Then there’s Mickey Zacchilli, another Providence artist whose considered, messy work visually overwhelms, amplifying the humor and emotions of her freaky stories, found in her on-going series, RAV. And Brooklyn’s Zach Hazard Vaupen brings a brutal black metal aesthetic to design-oriented comics. His book, Inflated Head Zone, has been a big favorite among the attendees and exhibitors at other alternative comic fests like Toronto Comics Arts Festival and Chicago Alternative Comics Expo in the past year. Each of these artists have the unique ability to construct complete, immersive worlds, and not only are they making truly awesome work, but they’re affable and really fun to talk to. Westvind, Zacchilli, and Vaupen aren’t fragile nerds hiding behind a table. They’re confident and excited to discuss their work and they have insightful things to say.
At events like this, so many of the participating artists don’t limit themselves to one particular type of artistic expression. The weekend events surrounding PMF highlight creative projects best ingested away from the hustle and bustle of a vendor showroom. Friday night at the Crown there’s a kick off show with Oh Hang, Tether, Vlonde (featuring Chris Day, a founding member of Open Space), and Gun Tit (featuring Tom Toye from Illogical Comics and a number of other comic artists).

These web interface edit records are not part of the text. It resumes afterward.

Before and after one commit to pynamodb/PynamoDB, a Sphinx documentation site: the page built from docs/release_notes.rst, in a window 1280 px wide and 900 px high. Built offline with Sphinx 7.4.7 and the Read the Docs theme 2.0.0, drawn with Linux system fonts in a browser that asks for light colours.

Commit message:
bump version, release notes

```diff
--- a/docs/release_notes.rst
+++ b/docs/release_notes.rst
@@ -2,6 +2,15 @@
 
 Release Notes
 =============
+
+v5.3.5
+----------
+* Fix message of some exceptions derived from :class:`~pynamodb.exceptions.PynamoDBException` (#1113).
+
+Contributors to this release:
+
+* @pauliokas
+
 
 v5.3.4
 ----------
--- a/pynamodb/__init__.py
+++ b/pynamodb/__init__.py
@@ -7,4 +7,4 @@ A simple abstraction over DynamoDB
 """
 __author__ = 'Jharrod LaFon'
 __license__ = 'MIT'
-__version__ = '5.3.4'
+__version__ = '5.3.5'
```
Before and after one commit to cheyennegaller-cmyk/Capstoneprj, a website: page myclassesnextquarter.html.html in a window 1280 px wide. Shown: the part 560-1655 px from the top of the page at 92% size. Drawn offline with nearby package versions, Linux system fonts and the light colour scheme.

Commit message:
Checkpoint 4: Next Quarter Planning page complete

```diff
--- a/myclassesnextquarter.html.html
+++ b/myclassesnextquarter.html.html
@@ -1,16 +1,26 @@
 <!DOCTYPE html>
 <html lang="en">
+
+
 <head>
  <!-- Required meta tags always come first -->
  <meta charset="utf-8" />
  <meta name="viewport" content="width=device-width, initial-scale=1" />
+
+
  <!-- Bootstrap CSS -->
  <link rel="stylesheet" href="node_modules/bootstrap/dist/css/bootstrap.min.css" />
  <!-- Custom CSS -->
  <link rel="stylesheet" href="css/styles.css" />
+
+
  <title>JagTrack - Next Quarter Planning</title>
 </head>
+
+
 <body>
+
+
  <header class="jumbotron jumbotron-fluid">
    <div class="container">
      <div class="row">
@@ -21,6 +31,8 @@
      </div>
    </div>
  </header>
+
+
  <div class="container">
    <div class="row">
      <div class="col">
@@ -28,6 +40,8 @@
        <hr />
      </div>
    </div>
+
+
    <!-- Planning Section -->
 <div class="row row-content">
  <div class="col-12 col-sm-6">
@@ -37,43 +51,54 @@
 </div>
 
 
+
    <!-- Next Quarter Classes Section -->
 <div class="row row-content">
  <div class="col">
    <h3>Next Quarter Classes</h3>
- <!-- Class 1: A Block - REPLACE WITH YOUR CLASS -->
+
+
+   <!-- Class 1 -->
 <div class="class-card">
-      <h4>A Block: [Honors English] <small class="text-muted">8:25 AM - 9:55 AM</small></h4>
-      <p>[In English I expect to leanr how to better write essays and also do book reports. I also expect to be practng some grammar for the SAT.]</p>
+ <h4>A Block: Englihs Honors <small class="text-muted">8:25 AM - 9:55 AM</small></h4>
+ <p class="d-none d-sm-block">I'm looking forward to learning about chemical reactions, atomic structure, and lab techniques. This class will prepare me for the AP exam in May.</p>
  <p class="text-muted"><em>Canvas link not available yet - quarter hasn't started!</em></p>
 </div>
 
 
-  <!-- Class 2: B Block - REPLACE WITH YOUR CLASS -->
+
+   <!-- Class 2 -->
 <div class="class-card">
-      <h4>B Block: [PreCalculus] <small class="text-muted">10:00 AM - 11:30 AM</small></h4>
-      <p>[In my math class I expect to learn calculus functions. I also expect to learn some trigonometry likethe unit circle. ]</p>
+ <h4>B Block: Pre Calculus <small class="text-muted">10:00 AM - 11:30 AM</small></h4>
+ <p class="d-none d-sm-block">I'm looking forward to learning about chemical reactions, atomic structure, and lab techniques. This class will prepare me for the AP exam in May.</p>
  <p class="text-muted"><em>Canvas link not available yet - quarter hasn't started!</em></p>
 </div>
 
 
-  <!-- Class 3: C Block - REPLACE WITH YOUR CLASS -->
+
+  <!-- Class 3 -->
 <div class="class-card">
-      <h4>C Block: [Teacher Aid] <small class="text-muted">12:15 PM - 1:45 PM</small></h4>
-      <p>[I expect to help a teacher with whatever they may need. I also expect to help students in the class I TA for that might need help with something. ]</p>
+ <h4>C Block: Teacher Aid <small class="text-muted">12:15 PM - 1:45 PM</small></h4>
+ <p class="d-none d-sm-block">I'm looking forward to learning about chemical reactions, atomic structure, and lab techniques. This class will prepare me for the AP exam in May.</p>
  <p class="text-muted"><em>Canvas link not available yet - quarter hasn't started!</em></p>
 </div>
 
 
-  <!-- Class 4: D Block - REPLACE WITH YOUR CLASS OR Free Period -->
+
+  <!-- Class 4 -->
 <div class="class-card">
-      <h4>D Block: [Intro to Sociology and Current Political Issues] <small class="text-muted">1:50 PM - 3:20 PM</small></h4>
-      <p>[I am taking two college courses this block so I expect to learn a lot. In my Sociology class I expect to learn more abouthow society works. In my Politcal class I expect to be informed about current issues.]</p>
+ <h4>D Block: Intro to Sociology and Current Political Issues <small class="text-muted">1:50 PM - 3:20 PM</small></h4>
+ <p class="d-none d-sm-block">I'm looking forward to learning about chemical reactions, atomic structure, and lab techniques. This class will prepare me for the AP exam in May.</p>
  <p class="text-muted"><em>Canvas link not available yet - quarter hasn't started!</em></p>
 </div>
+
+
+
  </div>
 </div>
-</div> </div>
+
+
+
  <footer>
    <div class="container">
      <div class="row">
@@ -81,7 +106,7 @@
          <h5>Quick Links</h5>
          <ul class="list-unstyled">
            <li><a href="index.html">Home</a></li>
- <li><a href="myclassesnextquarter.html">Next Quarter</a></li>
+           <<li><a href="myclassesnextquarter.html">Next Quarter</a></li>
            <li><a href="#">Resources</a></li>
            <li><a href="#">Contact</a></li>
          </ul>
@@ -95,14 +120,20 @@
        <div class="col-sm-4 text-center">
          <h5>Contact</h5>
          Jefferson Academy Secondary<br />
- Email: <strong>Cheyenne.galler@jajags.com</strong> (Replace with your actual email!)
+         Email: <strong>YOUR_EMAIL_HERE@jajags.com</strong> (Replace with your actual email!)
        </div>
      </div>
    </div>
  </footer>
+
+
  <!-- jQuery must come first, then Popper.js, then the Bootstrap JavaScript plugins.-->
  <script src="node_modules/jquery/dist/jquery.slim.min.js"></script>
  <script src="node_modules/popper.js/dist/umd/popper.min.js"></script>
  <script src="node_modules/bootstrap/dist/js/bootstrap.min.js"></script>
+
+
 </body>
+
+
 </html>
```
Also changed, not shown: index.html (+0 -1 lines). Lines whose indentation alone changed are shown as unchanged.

Truthfully, it’s hard to know what to expect and that’s precisely why you should make it over there. At the MICA center on Saturday, there is an animation screening from Dash Shaw, darling of the Frank Santoro school of comics and creator of ambitious and emotionally complex works like Bottomless Belly Button and Bodyworld. His work is beautiful and accessible, and he’s got plenty of smart theoretical shit to say about comics, animation, and style.
The major perk of these kinds of events is the face-to-face connection with artists promoting their own work. Wandering and browsing rows of vendors can sometimes be overwhelming, intimidating or awkward, but you can’t help but walk away from something like PMF completely enraptured by a feeling of motivation, creative struggle, and an overwhelming sense of awe that comes with encountering people who are eyeball-deep in creating cool things.
See a full schedule here.